Web interface edit records
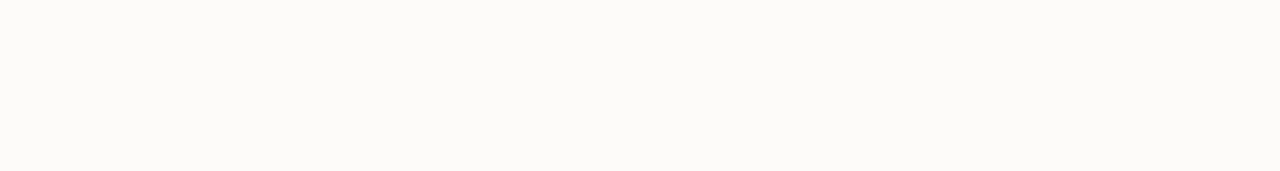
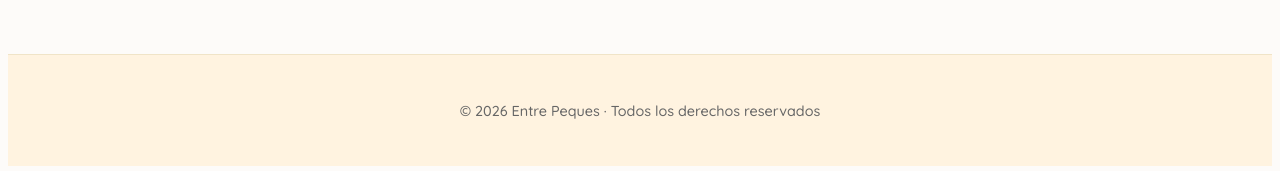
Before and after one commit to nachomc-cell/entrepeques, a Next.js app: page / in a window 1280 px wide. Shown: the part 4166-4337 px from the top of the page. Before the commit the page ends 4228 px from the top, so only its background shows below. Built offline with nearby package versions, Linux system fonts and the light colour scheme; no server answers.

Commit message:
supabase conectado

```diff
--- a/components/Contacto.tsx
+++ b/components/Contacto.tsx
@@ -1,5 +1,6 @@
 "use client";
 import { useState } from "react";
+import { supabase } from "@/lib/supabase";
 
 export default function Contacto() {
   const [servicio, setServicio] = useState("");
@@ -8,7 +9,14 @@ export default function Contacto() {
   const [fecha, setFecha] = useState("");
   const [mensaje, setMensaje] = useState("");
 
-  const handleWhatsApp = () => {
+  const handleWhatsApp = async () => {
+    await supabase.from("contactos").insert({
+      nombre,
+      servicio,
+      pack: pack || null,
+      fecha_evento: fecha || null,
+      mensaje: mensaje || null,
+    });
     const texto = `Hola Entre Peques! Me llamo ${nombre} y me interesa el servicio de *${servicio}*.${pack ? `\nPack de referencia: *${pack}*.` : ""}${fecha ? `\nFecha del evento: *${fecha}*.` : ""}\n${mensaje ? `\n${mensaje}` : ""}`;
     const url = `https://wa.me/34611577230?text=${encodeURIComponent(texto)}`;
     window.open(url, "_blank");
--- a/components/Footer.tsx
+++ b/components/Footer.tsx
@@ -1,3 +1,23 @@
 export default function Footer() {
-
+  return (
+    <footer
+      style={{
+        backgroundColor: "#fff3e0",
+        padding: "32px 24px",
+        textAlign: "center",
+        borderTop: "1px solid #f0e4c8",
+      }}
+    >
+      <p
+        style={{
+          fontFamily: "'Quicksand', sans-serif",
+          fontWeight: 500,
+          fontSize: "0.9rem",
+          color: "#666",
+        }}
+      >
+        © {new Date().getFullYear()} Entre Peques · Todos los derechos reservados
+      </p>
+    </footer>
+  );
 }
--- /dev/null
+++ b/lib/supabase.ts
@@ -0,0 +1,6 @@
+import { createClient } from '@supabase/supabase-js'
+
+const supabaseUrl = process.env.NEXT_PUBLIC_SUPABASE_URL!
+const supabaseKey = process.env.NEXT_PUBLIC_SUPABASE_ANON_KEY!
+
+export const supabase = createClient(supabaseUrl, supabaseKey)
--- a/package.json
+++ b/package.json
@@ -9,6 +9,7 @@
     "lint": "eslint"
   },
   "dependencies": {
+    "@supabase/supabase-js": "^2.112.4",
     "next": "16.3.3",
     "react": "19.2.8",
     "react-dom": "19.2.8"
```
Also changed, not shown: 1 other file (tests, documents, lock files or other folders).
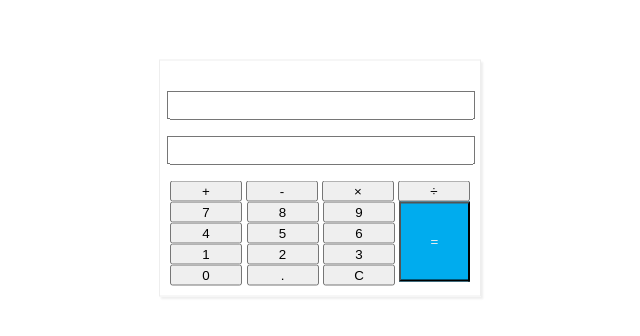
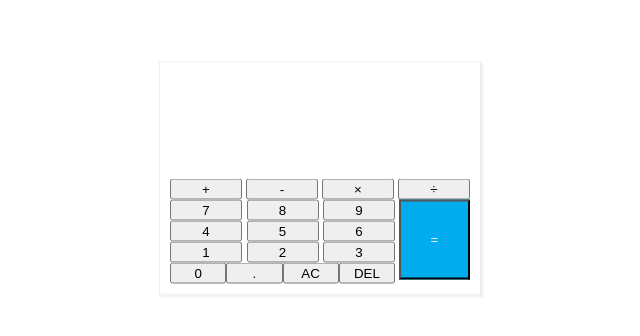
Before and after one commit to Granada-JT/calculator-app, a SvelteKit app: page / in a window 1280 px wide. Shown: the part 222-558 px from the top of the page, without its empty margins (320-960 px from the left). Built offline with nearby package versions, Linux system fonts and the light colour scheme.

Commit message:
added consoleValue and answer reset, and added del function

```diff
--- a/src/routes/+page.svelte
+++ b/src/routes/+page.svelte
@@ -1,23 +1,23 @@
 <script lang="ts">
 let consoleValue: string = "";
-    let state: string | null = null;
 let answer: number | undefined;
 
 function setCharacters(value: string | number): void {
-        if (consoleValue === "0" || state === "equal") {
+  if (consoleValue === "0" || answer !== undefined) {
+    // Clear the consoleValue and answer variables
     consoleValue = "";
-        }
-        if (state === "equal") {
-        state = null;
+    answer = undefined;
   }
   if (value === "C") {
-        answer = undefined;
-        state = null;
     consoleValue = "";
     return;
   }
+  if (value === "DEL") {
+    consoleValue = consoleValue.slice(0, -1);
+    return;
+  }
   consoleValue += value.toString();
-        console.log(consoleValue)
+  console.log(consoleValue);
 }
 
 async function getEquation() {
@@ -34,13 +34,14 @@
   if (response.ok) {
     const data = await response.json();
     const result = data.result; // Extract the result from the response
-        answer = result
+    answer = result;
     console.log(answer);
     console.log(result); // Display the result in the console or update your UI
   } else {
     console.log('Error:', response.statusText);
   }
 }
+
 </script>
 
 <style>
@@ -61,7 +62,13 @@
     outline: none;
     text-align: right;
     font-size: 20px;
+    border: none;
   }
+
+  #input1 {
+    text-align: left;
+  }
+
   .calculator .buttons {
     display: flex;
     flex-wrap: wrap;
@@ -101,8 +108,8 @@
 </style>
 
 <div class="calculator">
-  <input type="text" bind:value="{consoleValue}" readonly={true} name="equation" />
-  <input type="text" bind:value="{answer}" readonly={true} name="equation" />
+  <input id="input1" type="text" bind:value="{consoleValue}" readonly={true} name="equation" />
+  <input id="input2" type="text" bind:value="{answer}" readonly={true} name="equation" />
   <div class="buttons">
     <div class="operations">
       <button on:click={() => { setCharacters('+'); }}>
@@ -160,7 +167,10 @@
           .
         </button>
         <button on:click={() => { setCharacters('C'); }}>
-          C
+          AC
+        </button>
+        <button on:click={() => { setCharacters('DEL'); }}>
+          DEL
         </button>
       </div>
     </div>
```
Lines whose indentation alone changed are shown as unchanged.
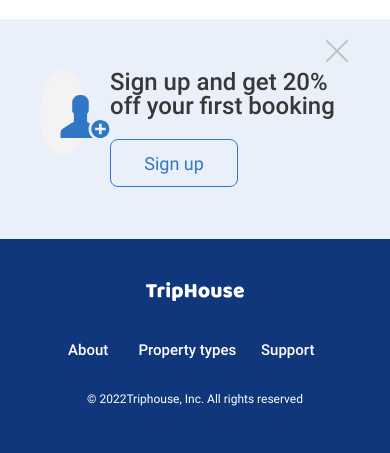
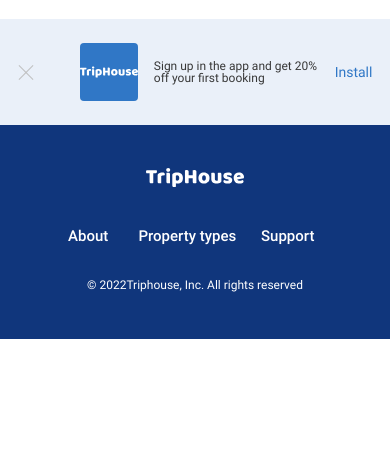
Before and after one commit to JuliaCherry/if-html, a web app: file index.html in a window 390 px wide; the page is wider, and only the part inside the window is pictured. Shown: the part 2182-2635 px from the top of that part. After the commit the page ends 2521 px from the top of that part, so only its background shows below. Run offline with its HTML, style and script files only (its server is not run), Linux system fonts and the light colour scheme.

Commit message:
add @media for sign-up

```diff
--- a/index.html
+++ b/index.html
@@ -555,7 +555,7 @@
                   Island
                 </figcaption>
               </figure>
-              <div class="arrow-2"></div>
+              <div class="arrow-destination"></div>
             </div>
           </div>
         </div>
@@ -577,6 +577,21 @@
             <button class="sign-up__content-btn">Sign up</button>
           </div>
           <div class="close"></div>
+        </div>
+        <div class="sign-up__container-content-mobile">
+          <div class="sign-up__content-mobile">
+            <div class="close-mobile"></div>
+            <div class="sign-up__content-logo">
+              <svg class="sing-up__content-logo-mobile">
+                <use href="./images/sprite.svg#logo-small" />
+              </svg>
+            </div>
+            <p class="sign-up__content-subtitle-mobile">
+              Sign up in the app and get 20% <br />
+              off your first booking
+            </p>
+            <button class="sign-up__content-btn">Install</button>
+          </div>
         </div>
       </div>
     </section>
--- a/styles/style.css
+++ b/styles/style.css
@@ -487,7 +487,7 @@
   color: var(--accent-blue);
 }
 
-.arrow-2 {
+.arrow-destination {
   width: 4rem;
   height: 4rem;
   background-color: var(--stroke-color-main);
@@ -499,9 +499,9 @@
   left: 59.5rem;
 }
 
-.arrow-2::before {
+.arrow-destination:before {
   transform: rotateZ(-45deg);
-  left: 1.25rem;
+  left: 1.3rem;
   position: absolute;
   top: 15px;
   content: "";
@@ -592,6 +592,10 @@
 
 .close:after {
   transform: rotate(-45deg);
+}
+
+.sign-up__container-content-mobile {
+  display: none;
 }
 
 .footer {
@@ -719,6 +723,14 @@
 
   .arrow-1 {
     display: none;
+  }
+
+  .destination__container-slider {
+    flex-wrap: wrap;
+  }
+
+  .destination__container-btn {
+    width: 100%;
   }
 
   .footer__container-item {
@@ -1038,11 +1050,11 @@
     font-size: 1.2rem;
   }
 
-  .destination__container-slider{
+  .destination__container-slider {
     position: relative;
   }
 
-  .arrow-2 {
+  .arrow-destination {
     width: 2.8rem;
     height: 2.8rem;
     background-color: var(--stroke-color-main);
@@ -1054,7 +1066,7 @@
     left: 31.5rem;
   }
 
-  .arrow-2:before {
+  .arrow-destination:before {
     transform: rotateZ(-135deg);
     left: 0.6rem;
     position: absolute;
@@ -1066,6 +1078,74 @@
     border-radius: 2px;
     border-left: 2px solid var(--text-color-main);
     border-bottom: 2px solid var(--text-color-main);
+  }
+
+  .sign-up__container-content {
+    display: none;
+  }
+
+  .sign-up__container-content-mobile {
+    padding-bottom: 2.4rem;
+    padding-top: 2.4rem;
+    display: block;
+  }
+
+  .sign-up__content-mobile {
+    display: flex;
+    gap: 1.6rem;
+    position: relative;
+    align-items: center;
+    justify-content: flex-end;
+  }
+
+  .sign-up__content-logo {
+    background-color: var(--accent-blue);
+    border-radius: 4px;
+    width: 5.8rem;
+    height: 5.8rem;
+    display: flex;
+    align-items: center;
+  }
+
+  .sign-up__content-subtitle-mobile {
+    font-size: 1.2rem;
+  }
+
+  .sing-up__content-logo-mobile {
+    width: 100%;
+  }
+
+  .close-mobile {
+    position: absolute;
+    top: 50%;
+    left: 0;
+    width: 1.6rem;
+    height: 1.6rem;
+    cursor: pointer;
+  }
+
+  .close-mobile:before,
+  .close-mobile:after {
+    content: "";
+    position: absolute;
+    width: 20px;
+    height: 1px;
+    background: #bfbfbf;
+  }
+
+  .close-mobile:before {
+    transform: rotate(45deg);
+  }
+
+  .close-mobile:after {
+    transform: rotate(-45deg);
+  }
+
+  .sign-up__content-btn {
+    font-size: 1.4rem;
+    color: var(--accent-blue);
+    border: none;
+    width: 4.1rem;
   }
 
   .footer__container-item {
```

§ EXERCISE GOAL: Search the entries above for "null". Return every line that has it.

§ WRITTEN SOLUTION:
+      pack: pack || null,
+      fecha_evento: fecha || null,
+      mensaje: mensaje || null,
--- /dev/null
-    let state: string | null = null;
-        state = null;
-        state = null;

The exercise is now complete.